This is the first in a series of guest blog posts by leading climate scientists, science writers, policy makers and others involved in the ongoing debate about climate policy. We’ll be hearing from these guests regularly leading up to COP15 in December.
Political action to address climate change is lagging far behind the scientific knowledge of the threat.
By Mike Shanahan
Climate change topped the agenda at the 6th World Conference of Science Journalists which took place this month in London. As temperatures outside soared in a mini-heat wave, delegates inside were brought up to date with the latest science and politics of climate change before plunging into intense discussion about how the media is telling the biggest story of our times.
Chris Rapley, director of the Science Museum and former director of the British Antarctic Survey, and John Mitchell, head of climate science at the UK Met Office kicked off proceedings at a pre-conference workshop aimed at supporting journalists from some of the countries most at risk from climate change in Africa, Asia, Latin America and the Middle East.
The two climate scientists spoke about the need for scientists and journalists to come together to explain to the wider public just how serious the threat was, but stressed the difficulties of explaining risk and uncertainty when media outlets want hard news headlines.
The UNESCO funded workshop then heard from three speakers who were focusing on solutions. Liz Kalaugher, editor of environmentalresearchweb.org covered renewable energy and Gustavo Faleiros, a journalist with the Brazilian website O Eco, spoke about efforts to reduce greenhouse gas emissions by reducing deforestation.
Saleemul Huq from the International Institute for Environment and Development spoke about how societies can and must adapt to changes that are already inevitable. He pointed out that although the poorest nations were most vulnerable they had at least almost all carried out a detailed national plan to identify urgent adaptation needs, while the rich countries had yet to face up to the need to do so.
The workshop got everyone geared up for the conference itself. At the opening plenary Dr Rajendra Pachauri, chair of the Intergovernmental Panel on Climate Change, and Sir David King, former chief scientific advisor to the UK government, didn’t mince their words in warning that political action to address climate change was lagging far behind the scientific knowledge of the threat.

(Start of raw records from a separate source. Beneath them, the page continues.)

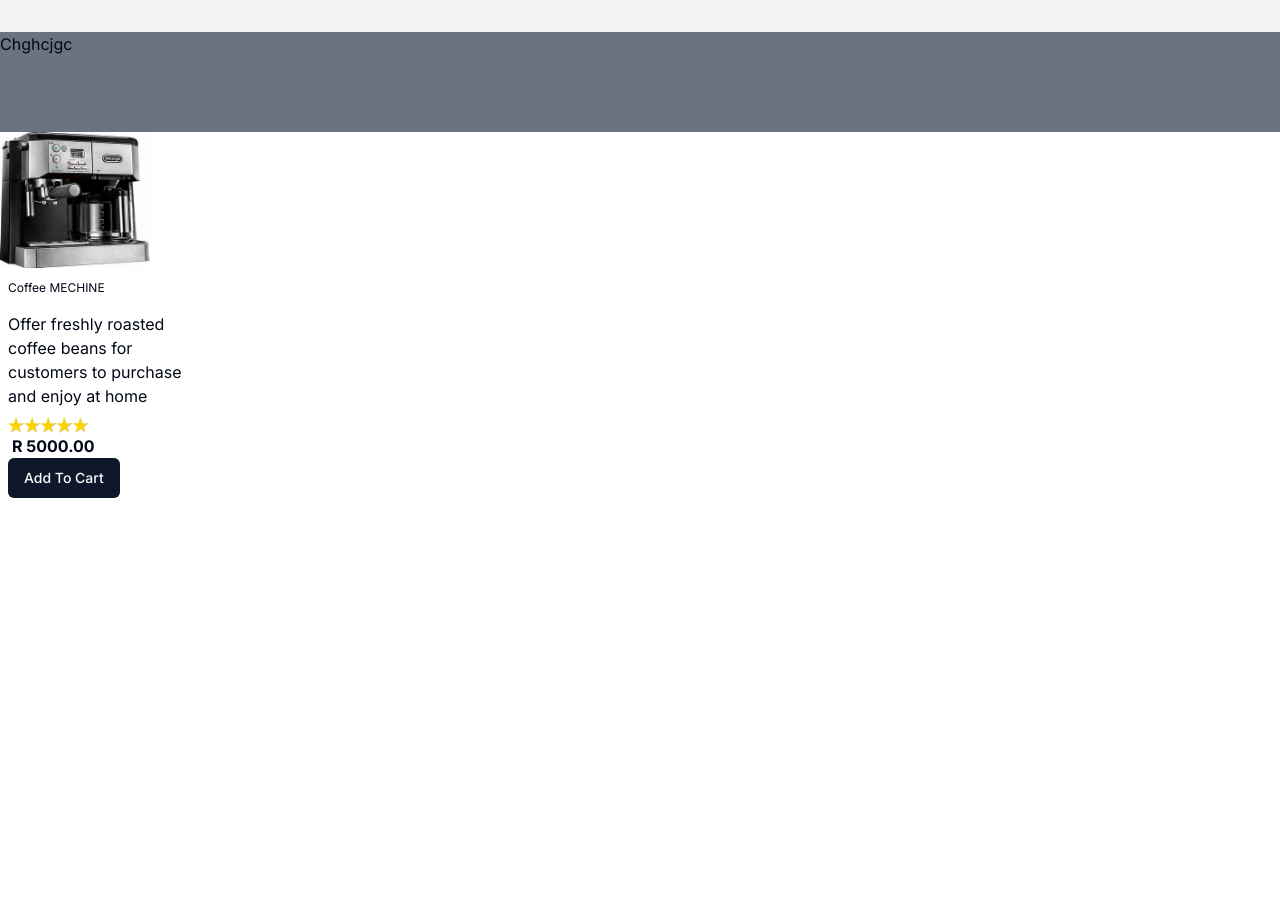
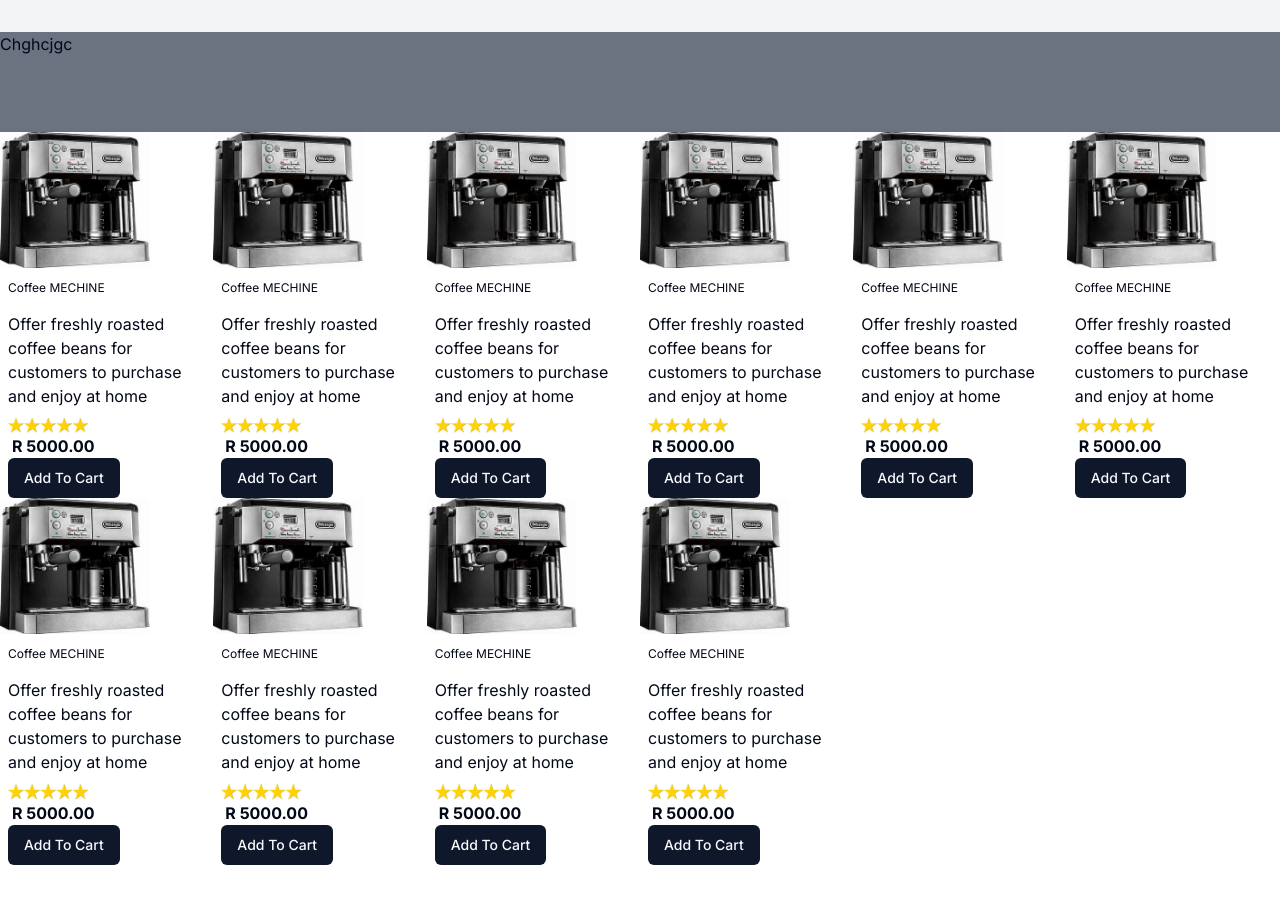
Before and after one commit to developerjunior5/coffe-ate-website, a Next.js app in the folder qauffe/: page / in a window 1280 px wide. Shown: the part 1180-2083 px from the top of the page. Built offline with nearby package versions, Linux system fonts and the light colour scheme.

Commit message:
Update NewProducts.tsx

```diff
--- a/qauffe/app/components/NewProducts.tsx
+++ b/qauffe/app/components/NewProducts.tsx
@@ -20,6 +20,141 @@ export default function  NewProducts(){
                  <Button>Add To Cart</Button>
                  </div>
                 </div>
+                <div>
+                    <Image
+                    src="/coffeemachine.jpeg" height={150}  width={150} alt="Lo" />
+                 <h1 className="text-xs pt-3 p-2">Coffee MECHINE</h1>
+                 <p className="p-2">Offer freshly roasted coffee beans for customers to purchase and enjoy at home</p>
+                 <div  className="pl-2">
+                 <Image  src="/R.png" width={80} height={80}  alt="ratings"/>
+                 </div>
+                 <span className="font-bold pl-3 pt-4">R 5000.00</span>
+                 <div className="pl-2">
+
+
+                 <Button>Add To Cart</Button>
+                 </div>
+                </div>
+                <div>
+                    <Image
+                    src="/coffeemachine.jpeg" height={150}  width={150} alt="Lo" />
+                 <h1 className="text-xs pt-3 p-2">Coffee MECHINE</h1>
+                 <p className="p-2">Offer freshly roasted coffee beans for customers to purchase and enjoy at home</p>
+                 <div  className="pl-2">
+                 <Image  src="/R.png" width={80} height={80}  alt="ratings"/>
+                 </div>
+                 <span className="font-bold pl-3 pt-4">R 5000.00</span>
+                 <div className="pl-2">
+
+
+                 <Button>Add To Cart</Button>
+                 </div>
+                </div>
+                <div>
+                    <Image
+                    src="/coffeemachine.jpeg" height={150}  width={150} alt="Lo" />
+                 <h1 className="text-xs pt-3 p-2">Coffee MECHINE</h1>
+                 <p className="p-2">Offer freshly roasted coffee beans for customers to purchase and enjoy at home</p>
+                 <div  className="pl-2">
+                 <Image  src="/R.png" width={80} height={80}  alt="ratings"/>
+                 </div>
+                 <span className="font-bold pl-3 pt-4">R 5000.00</span>
+                 <div className="pl-2">
+
+
+                 <Button>Add To Cart</Button>
+                 </div>
+                </div>
+                <div>
+                    <Image
+                    src="/coffeemachine.jpeg" height={150}  width={150} alt="Lo" />
+                 <h1 className="text-xs pt-3 p-2">Coffee MECHINE</h1>
+                 <p className="p-2">Offer freshly roasted coffee beans for customers to purchase and enjoy at home</p>
+                 <div  className="pl-2">
+                 <Image  src="/R.png" width={80} height={80}  alt="ratings"/>
+                 </div>
+                 <span className="font-bold pl-3 pt-4">R 5000.00</span>
+                 <div className="pl-2">
+
+
+                 <Button>Add To Cart</Button>
+                 </div>
+                </div>
+                <div>
+                    <Image
+                    src="/coffeemachine.jpeg" height={150}  width={150} alt="Lo" />
+                 <h1 className="text-xs pt-3 p-2">Coffee MECHINE</h1>
+                 <p className="p-2">Offer freshly roasted coffee beans for customers to purchase and enjoy at home</p>
+                 <div  className="pl-2">
+                 <Image  src="/R.png" width={80} height={80}  alt="ratings"/>
+                 </div>
+                 <span className="font-bold pl-3 pt-4">R 5000.00</span>
+                 <div className="pl-2">
+
+
+                 <Button>Add To Cart</Button>
+                 </div>
+                </div>
+                <div>
+                    <Image
+                    src="/coffeemachine.jpeg" height={150}  width={150} alt="Lo" />
+                 <h1 className="text-xs pt-3 p-2">Coffee MECHINE</h1>
+                 <p className="p-2">Offer freshly roasted coffee beans for customers to purchase and enjoy at home</p>
+                 <div  className="pl-2">
+                 <Image  src="/R.png" width={80} height={80}  alt="ratings"/>
+                 </div>
+                 <span className="font-bold pl-3 pt-4">R 5000.00</span>
+                 <div className="pl-2">
+
+
+                 <Button>Add To Cart</Button>
+                 </div>
+                </div>
+                <div>
+                    <Image
+                    src="/coffeemachine.jpeg" height={150}  width={150} alt="Lo" />
+                 <h1 className="text-xs pt-3 p-2">Coffee MECHINE</h1>
+                 <p className="p-2">Offer freshly roasted coffee beans for customers to purchase and enjoy at home</p>
+                 <div  className="pl-2">
+                 <Image  src="/R.png" width={80} height={80}  alt="ratings"/>
+                 </div>
+                 <span className="font-bold pl-3 pt-4">R 5000.00</span>
+                 <div className="pl-2">
+
+
+                 <Button>Add To Cart</Button>
+                 </div>
+                </div>
+                <div>
+                    <Image
+                    src="/coffeemachine.jpeg" height={150}  width={150} alt="Lo" />
+                 <h1 className="text-xs pt-3 p-2">Coffee MECHINE</h1>
+                 <p className="p-2">Offer freshly roasted coffee beans for customers to purchase and enjoy at home</p>
+                 <div  className="pl-2">
+                 <Image  src="/R.png" width={80} height={80}  alt="ratings"/>
+                 </div>
+                 <span className="font-bold pl-3 pt-4">R 5000.00</span>
+                 <div className="pl-2">
+
+
+                 <Button>Add To Cart</Button>
+                 </div>
+                </div>
+                <div>
+                    <Image
+                    src="/coffeemachine.jpeg" height={150}  width={150} alt="Lo" />
+                 <h1 className="text-xs pt-3 p-2">Coffee MECHINE</h1>
+                 <p className="p-2">Offer freshly roasted coffee beans for customers to purchase and enjoy at home</p>
+                 <div  className="pl-2">
+                 <Image  src="/R.png" width={80} height={80}  alt="ratings"/>
+                 </div>
+                 <span className="font-bold pl-3 pt-4">R 5000.00</span>
+                 <div className="pl-2">
+
+
+                 <Button>Add To Cart</Button>
+                 </div>
+                </div>
             </div>
 
         </div>
```
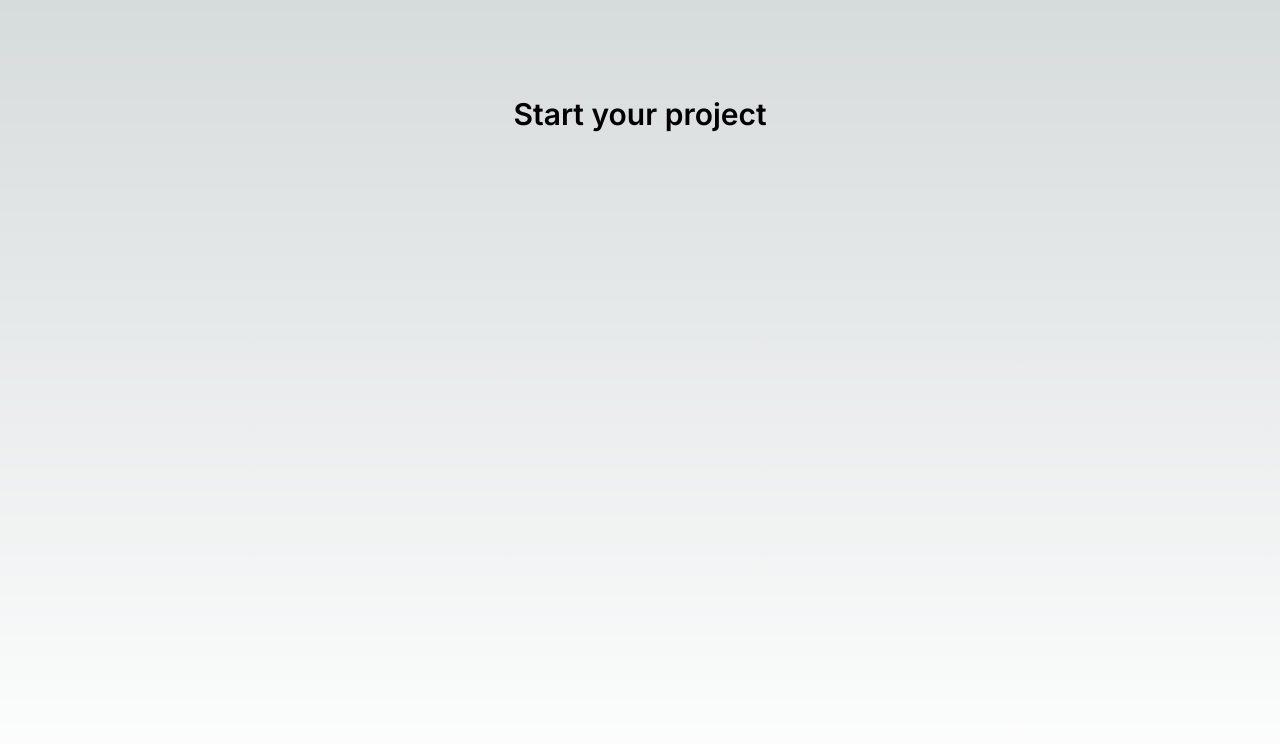
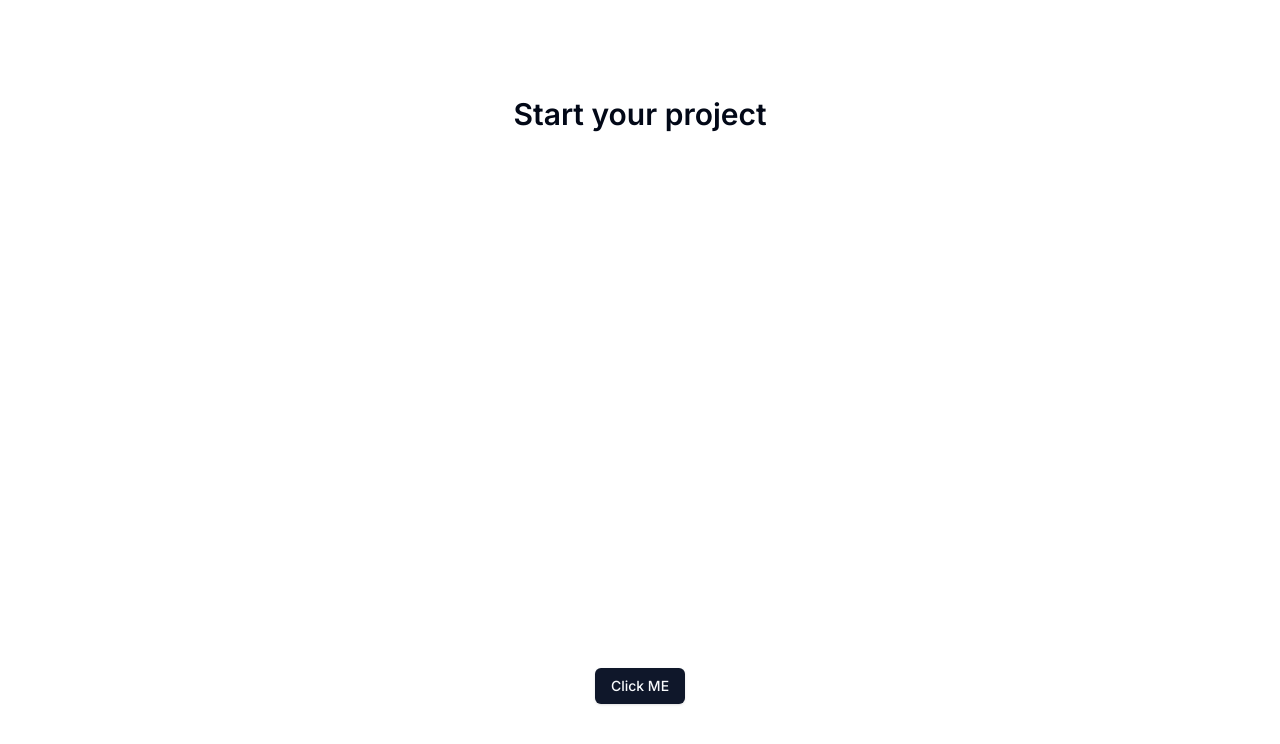
Before and after one commit to joyadeep/NextTs, a Next.js app: page / in a window 1280 px wide. Shown: the top 744 px of the page. Built offline with nearby package versions, Linux system fonts and the light colour scheme.

Commit message:
added shedcn ui

```diff
--- a/app/globals.css
+++ b/app/globals.css
@@ -2,26 +2,75 @@
 @tailwind components;
 @tailwind utilities;
 
-:root {
-  --foreground-rgb: 0, 0, 0;
-  --background-start-rgb: 214, 219, 220;
-  --background-end-rgb: 255, 255, 255;
-}
+@layer base {
+  :root {
+    --background: 0 0% 100%;
+    --foreground: 222.2 84% 4.9%;
 
-@media (prefers-color-scheme: dark) {
-  :root {
-    --foreground-rgb: 255, 255, 255;
-    --background-start-rgb: 0, 0, 0;
-    --background-end-rgb: 0, 0, 0;
+    --card: 0 0% 100%;
+    --card-foreground: 222.2 84% 4.9%;
+
+    --popover: 0 0% 100%;
+    --popover-foreground: 222.2 84% 4.9%;
+
+    --primary: 222.2 47.4% 11.2%;
+    --primary-foreground: 210 40% 98%;
+
+    --secondary: 210 40% 96.1%;
+    --secondary-foreground: 222.2 47.4% 11.2%;
+
+    --muted: 210 40% 96.1%;
+    --muted-foreground: 215.4 16.3% 46.9%;
+
+    --accent: 210 40% 96.1%;
+    --accent-foreground: 222.2 47.4% 11.2%;
+
+    --destructive: 0 84.2% 60.2%;
+    --destructive-foreground: 210 40% 98%;
+
+    --border: 214.3 31.8% 91.4%;
+    --input: 214.3 31.8% 91.4%;
+    --ring: 222.2 84% 4.9%;
+
+    --radius: 0.5rem;
+  }
+
+  .dark {
+    --background: 222.2 84% 4.9%;
+    --foreground: 210 40% 98%;
+
+    --card: 222.2 84% 4.9%;
+    --card-foreground: 210 40% 98%;
+
+    --popover: 222.2 84% 4.9%;
+    --popover-foreground: 210 40% 98%;
+
+    --primary: 210 40% 98%;
+    --primary-foreground: 222.2 47.4% 11.2%;
+
+    --secondary: 217.2 32.6% 17.5%;
+    --secondary-foreground: 210 40% 98%;
+
+    --muted: 217.2 32.6% 17.5%;
+    --muted-foreground: 215 20.2% 65.1%;
+
+    --accent: 217.2 32.6% 17.5%;
+    --accent-foreground: 210 40% 98%;
+
+    --destructive: 0 62.8% 30.6%;
+    --destructive-foreground: 210 40% 98%;
+
+    --border: 217.2 32.6% 17.5%;
+    --input: 217.2 32.6% 17.5%;
+    --ring: hsl(212.7,26.8%,83.9);
   }
 }
 
-body {
-  color: rgb(var(--foreground-rgb));
-  background: linear-gradient(
-      to bottom,
-      transparent,
-      rgb(var(--background-end-rgb))
-    )
-    rgb(var(--background-start-rgb));
+@layer base {
+  * {
+    @apply border-border;
+  }
+  body {
+    @apply bg-background text-foreground;
+  }
 }
--- a/app/page.tsx
+++ b/app/page.tsx
@@ -1,9 +1,11 @@
+import { Button } from '@/components/ui/button'
 import Image from 'next/image'
 
 export default function Home() {
   return (
     <main className="flex min-h-screen flex-col items-center justify-between p-24">
       <h1 className='text-3xl font-semibold'>Start your project</h1>
+      <Button>Click ME</Button>
     </main>
   )
 }
--- /dev/null
+++ b/components/ui/button.tsx
@@ -0,0 +1,57 @@
+import * as React from "react"
+import { Slot } from "@radix-ui/react-slot"
+import { cva, type VariantProps } from "class-variance-authority"
+
+import { cn } from "@/lib/utils"
+
+const buttonVariants = cva(
+  "inline-flex items-center justify-center rounded-md text-sm font-medium transition-colors focus-visible:outline-none focus-visible:ring-1 focus-visible:ring-ring disabled:pointer-events-none disabled:opacity-50",
+  {
+    variants: {
+      variant: {
+        default:
+          "bg-primary text-primary-foreground shadow hover:bg-primary/90",
+        destructive:
+          "bg-destructive text-destructive-foreground shadow-sm hover:bg-destructive/90",
+        outline:
+          "border border-input bg-transparent shadow-sm hover:bg-accent hover:text-accent-foreground",
+        secondary:
+          "bg-secondary text-secondary-foreground shadow-sm hover:bg-secondary/80",
+        ghost: "hover:bg-accent hover:text-accent-foreground",
+        link: "text-primary underline-offset-4 hover:underline",
+      },
+      size: {
+        default: "h-9 px-4 py-2",
+        sm: "h-8 rounded-md px-3 text-xs",
+        lg: "h-10 rounded-md px-8",
+        icon: "h-9 w-9",
+      },
+    },
+    defaultVariants: {
+      variant: "default",
+      size: "default",
+    },
+  }
+)
+
+export interface ButtonProps
+  extends React.ButtonHTMLAttributes<HTMLButtonElement>,
+    VariantProps<typeof buttonVariants> {
+  asChild?: boolean
+}
+
+const Button = React.forwardRef<HTMLButtonElement, ButtonProps>(
+  ({ className, variant, size, asChild = false, ...props }, ref) => {
+    const Comp = asChild ? Slot : "button"
+    return (
+      <Comp
+        className={cn(buttonVariants({ variant, size, className }))}
+        ref={ref}
+        {...props}
+      />
+    )
+  }
+)
+Button.displayName = "Button"
+
+export { Button, buttonVariants }
--- /dev/null
+++ b/lib/utils.ts
@@ -0,0 +1,6 @@
+import { type ClassValue, clsx } from "clsx"
+import { twMerge } from "tailwind-merge"
+
+export function cn(...inputs: ClassValue[]) {
+  return twMerge(clsx(inputs))
+}
--- a/package.json
+++ b/package.json
@@ -9,15 +9,21 @@
     "lint": "next lint"
   },
   "dependencies": {
+    "@radix-ui/react-icons": "^1.3.0",
+    "@radix-ui/react-slot": "^1.0.2",
     "@types/node": "20.3.1",
     "@types/react": "18.2.14",
     "@types/react-dom": "18.2.6",
     "autoprefixer": "10.4.14",
+    "class-variance-authority": "^0.7.0",
+    "clsx": "^2.0.0",
     "next": "13.4.7",
     "postcss": "8.4.24",
     "react": "18.2.0",
     "react-dom": "18.2.0",
+    "tailwind-merge": "^1.14.0",
     "tailwindcss": "3.3.2",
+    "tailwindcss-animate": "^1.0.6",
     "typescript": "5.1.3"
   }
 }
--- a/tailwind.config.js
+++ b/tailwind.config.js
@@ -1,18 +1,76 @@
 /** @type {import('tailwindcss').Config} */
 module.exports = {
+  darkMode: ["class"],
   content: [
-    './pages/**/*.{js,ts,jsx,tsx,mdx}',
-    './components/**/*.{js,ts,jsx,tsx,mdx}',
-    './app/**/*.{js,ts,jsx,tsx,mdx}',
-  ],
+    './pages/**/*.{ts,tsx}',
+    './components/**/*.{ts,tsx}',
+    './app/**/*.{ts,tsx}',
+    './src/**/*.{ts,tsx}',
+	],
   theme: {
+    container: {
+      center: true,
+      padding: "2rem",
+      screens: {
+        "2xl": "1400px",
+      },
+    },
     extend: {
-      backgroundImage: {
-        'gradient-radial': 'radial-gradient(var(--tw-gradient-stops))',
-        'gradient-conic':
-          'conic-gradient(from 180deg at 50% 50%, var(--tw-gradient-stops))',
+      colors: {
+        border: "hsl(var(--border))",
+        input: "hsl(var(--input))",
+        ring: "hsl(var(--ring))",
+        background: "hsl(var(--background))",
+        foreground: "hsl(var(--foreground))",
+        primary: {
+          DEFAULT: "hsl(var(--primary))",
+          foreground: "hsl(var(--primary-foreground))",
+        },
+        secondary: {
+          DEFAULT: "hsl(var(--secondary))",
+          foreground: "hsl(var(--secondary-foreground))",
+        },
+        destructive: {
+          DEFAULT: "hsl(var(--destructive))",
+          foreground: "hsl(var(--destructive-foreground))",
+        },
+        muted: {
+          DEFAULT: "hsl(var(--muted))",
+          foreground: "hsl(var(--muted-foreground))",
+        },
+        accent: {
+          DEFAULT: "hsl(var(--accent))",
+          foreground: "hsl(var(--accent-foreground))",
+        },
+        popover: {
+          DEFAULT: "hsl(var(--popover))",
+          foreground: "hsl(var(--popover-foreground))",
+        },
+        card: {
+          DEFAULT: "hsl(var(--card))",
+          foreground: "hsl(var(--card-foreground))",
+        },
+      },
+      borderRadius: {
+        lg: "var(--radius)",
+        md: "calc(var(--radius) - 2px)",
+        sm: "calc(var(--radius) - 4px)",
+      },
+      keyframes: {
+        "accordion-down": {
+          from: { height: 0 },
+          to: { height: "var(--radix-accordion-content-height)" },
+        },
+        "accordion-up": {
+          from: { height: "var(--radix-accordion-content-height)" },
+          to: { height: 0 },
+        },
+      },
+      animation: {
+        "accordion-down": "accordion-down 0.2s ease-out",
+        "accordion-up": "accordion-up 0.2s ease-out",
       },
     },
   },
-  plugins: [],
+  plugins: [require("tailwindcss-animate")],
 }
```
Also changed, not shown: components.json (added), 1 other file (tests, documents, lock files or other folders).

Rather than dwell on the negatives though, they both spoke about the benefits that society will gain from tackling climate change. Pachauri pointed out this would mean less air pollution and better health, as well as improved energy and food security. Together these efforts would make our world “a better place to live”.
King predicted fast rail networks in place of short-haul flights and improved building designs with features such as direct solar lighting instead of wasteful electrical lights. He warned though that a major challenge lies in changing attitudes, and that people must realise that “wellbeing is not served by massive consumerism”.
Two sessions later in the conference looked at how the media tells the climate change story. The first compared media coverage in settings as diverse as China, Norway and Uganda. In each case, what was most lacking was any detailed investigative journalism or coverage of adaptation to climate change.
The second looked at the “messy marriage of science, policy and politics“. Among other things, speakers focused on how journalists could keep telling the story of future climate change impacts during an economic crisis that is creating more immediate concerns among politicians and the public.
If there was a single message that emerged from the conference it was that journalists the world over are gearing up to report on climate change but need considerable support from their editors, first to see that climate change is a story worth telling, and second to keep on telling it in new and engaging ways. As Andy Revkin of the New York Times warned: “Editor fatigue becomes reader fatigue.”
Mike Shanahan is the press officer at the International Institute for Environment and Development. He was on the organising committee for the 6th World Conference of Science Journalists and co-produced the workshop and one of the sessions on climate change. He is a former science journalist and a founder member of the Climate Change Media Partnership, which trains journalists from developing nations to report on the UN climate change negotiations.